The shake-up of the Force Investigation Team program, created in 1999 and credited with helping reduce the number of police-involved shootings, is part of a departmental reorganization, said Police Chief Cathy Lanier. The team is being integrated into the department's internal affairs branch, and while some members have been transferred out, investigations into officer-involved shootings won't change, the chief said.

"The operating procedures, investigative processes and the scrutiny and review of these investigations will remain the same," Lanier said in an email.

Some members will receive training in other aspects of internal affairs cases and others are getting entirely new assignments. Those officers who remain with internal affairs will be trained to do other types of investigations in what police officials believe is a smarter allocation of resources, said Assistant Chief Michael Anzallo.

With a sharp decline in the last decade in police-involved shootings, the need for a unit devoted solely to such investigations is not as critical now as it was when the team was first assembled, he said. There were 32 police-involved shootings in 1998, though most weren't fatal; last year, there were 12, including five fatal shootings, he said.

"Everybody's cross-trained to (conduct) internal affairs investigations and use-of-force investigations," said Anzallo, who oversees the department's internal affairs branch.

An internal teletype from last month obtained by The Associated Press identifies seven members who are staying with internal affairs and five who are leaving for entirely new assignments, including patrol and school security bureaus. Lanier said some of the original members did not reapply or were not selected to remain with internal affairs.
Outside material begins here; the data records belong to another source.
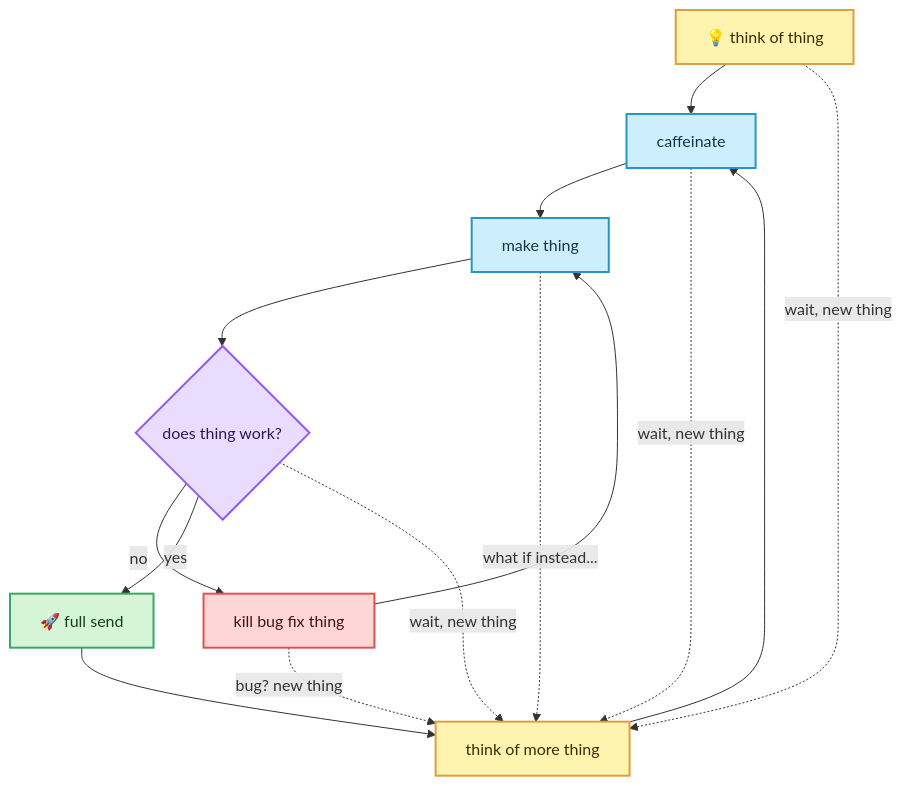
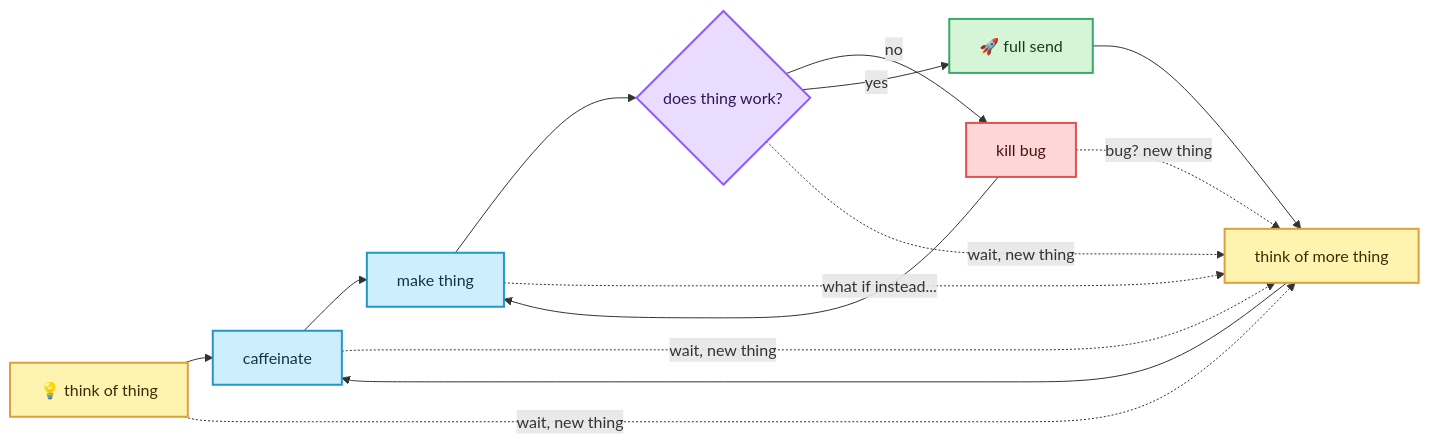
The diagram in README.md (magic-mikey/magic-mikey), drawn with Mermaid before and after one commit. The commit also changed other lines of this file, not shown here.

Commit message:
chart layout

````diff
--- a/README.md
+++ b/README.md
@@ -5,28 +3,29 @@
 ```mermaid
-flowchart TD
+%%{init: {"flowchart": {"rankSpacing": 25}}}%%
+flowchart LR
     A[💡 think of thing] --> B[caffeinate]
     B --> C[make thing]
     C --> D{does thing work?}
-    D -- "no" --> E[kill bug fix thing]
+    D -- "no" --> E[kill bug]
     E --> C
     D -- "yes" --> F[🚀 full send]
     F --> G[think of more thing]
     G --> B
     A -. "wait, new thing" .-> G
     B -. "wait, new thing" .-> G
     C -. "what if instead..." .-> G
     D -. "wait, new thing" .-> G
     E -. "bug? new thing" .-> G
 
     classDef idea fill:#fff3b0,stroke:#e09f3e,color:#3d2c00,stroke-width:2px
     classDef build fill:#cdeffd,stroke:#2496c8,color:#123447,stroke-width:2px
     classDef question fill:#eadcff,stroke:#8b5cf6,color:#2e1657,stroke-width:2px
     classDef bug fill:#ffd6d6,stroke:#e05252,color:#4a1111,stroke-width:2px
     classDef ship fill:#d6f5d6,stroke:#39a96b,color:#123d25,stroke-width:2px
 
     class A,G idea
     class B,C build
     class D question
     class E bug
     class F ship
 ```
````
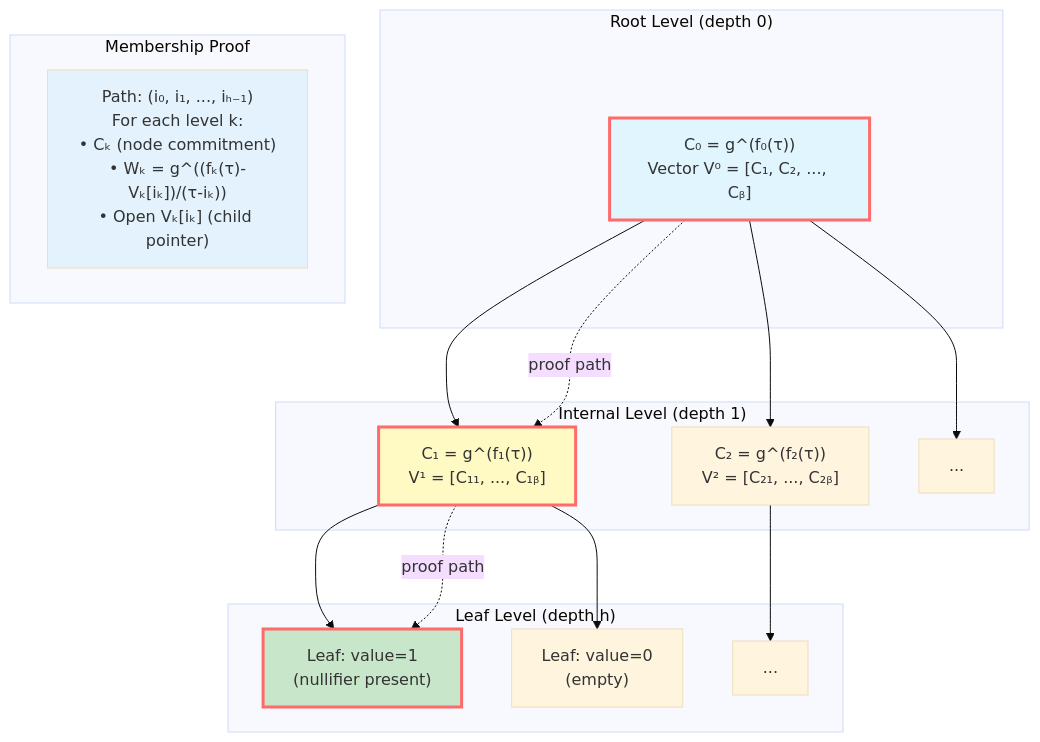
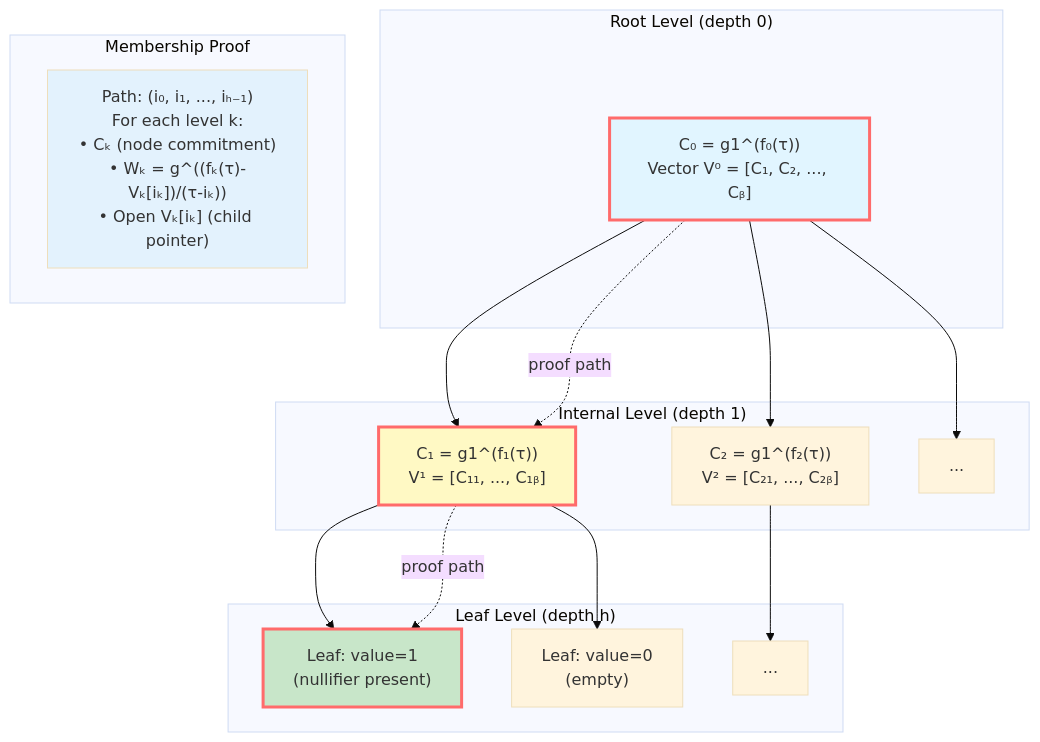
Before and after one commit to jordan-public/cryptographic-accumulators-nullifiers: the fourth of 8 diagrams in README.md, drawn with Mermaid (base theme). The commit also changed other lines of this file, not shown here.

````diff
--- a/README.md
+++ b/README.md
@@ -434,40 +434,40 @@
 ```mermaid
 graph TD
     subgraph Root["Root Level (depth 0)"]
-        R["C₀ = g^(f₀(τ))<br/>Vector V⁰ = [C₁, C₂, ..., Cᵦ]"]
+        R["C₀ = g1^(f₀(τ))<br/>Vector V⁰ = [C₁, C₂, ..., Cᵦ]"]
     end
     
     subgraph Level1["Internal Level (depth 1)"]
-        C1["C₁ = g^(f₁(τ))<br/>V¹ = [C₁₁, ..., C₁ᵦ]"]
-        C2["C₂ = g^(f₂(τ))<br/>V² = [C₂₁, ..., C₂ᵦ]"]
+        C1["C₁ = g1^(f₁(τ))<br/>V¹ = [C₁₁, ..., C₁ᵦ]"]
+        C2["C₂ = g1^(f₂(τ))<br/>V² = [C₂₁, ..., C₂ᵦ]"]
         Cdots["..."]
     end
     
     subgraph Leaves["Leaf Level (depth h)"]
         L1["Leaf: value=1<br/>(nullifier present)"]
         L2["Leaf: value=0<br/>(empty)"]
         L3["..."]
     end
     
     subgraph Proof["Membership Proof"]
         P["Path: (i₀, i₁, ..., iₕ₋₁)<br/>For each level k:<br/>• Cₖ (node commitment)<br/>• Wₖ = g^((fₖ(τ)-Vₖ[iₖ])/(τ-iₖ))<br/>• Open Vₖ[iₖ] (child pointer)"]
     end
     
     R --> C1
     R --> C2
     R --> Cdots
     C1 --> L1
     C1 --> L2
     C2 --> L3
     
     R -.proof path.-> C1
     C1 -.proof path.-> L1
     
     style R fill:#e1f5ff
     style C1 fill:#fff9c4
     style L1 fill:#c8e6c9
     style P fill:#e3f2fd
     
     classDef proofPath stroke:#ff6b6b,stroke-width:3px
     class R,C1,L1 proofPath
 ```
````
Kris Baumann, chairman of the D.C. police officers' union, called the team one of the department's most important units. He said the shakeup was a "loss to everyone and a huge step backward to the city" and questioned whether investigations would be as "professional and impartial as before."

"It was nationally recognized for its work and provided independent, professional investigations into shootings and uses of force," he said in a statement.

The Force Investigation Team program was created under then-Chief Charles Ramsey after a Washington Post series revealed that the D.C. police department had fatally shot more people, compared to the city's total population, than any other big-city police force in the 1990s. The team's original mandate was to focus on cases in which officers shot suspects, but was expanded to include instances of nonlethal force, deaths in custody and general firearm discharges by officers.

Ramsey and then-Mayor Anthony Williams requested an investigation by the Justice Department, which found "a pattern or practice of use of excessive force and avoidable force," that the department was failing to consistently report use of force and that it had an inadequate system for receiving and investigating complaints of misconduct. The Justice Department, which entered into a memorandum of understanding with the police department, made a series of recommendations, including that officers be required to report every use of force.

The team has been recognized for its work, and other law enforcement agencies have reached out to the department for help in improving their investigations into the use-of-force, according to the team's 2000 annual report.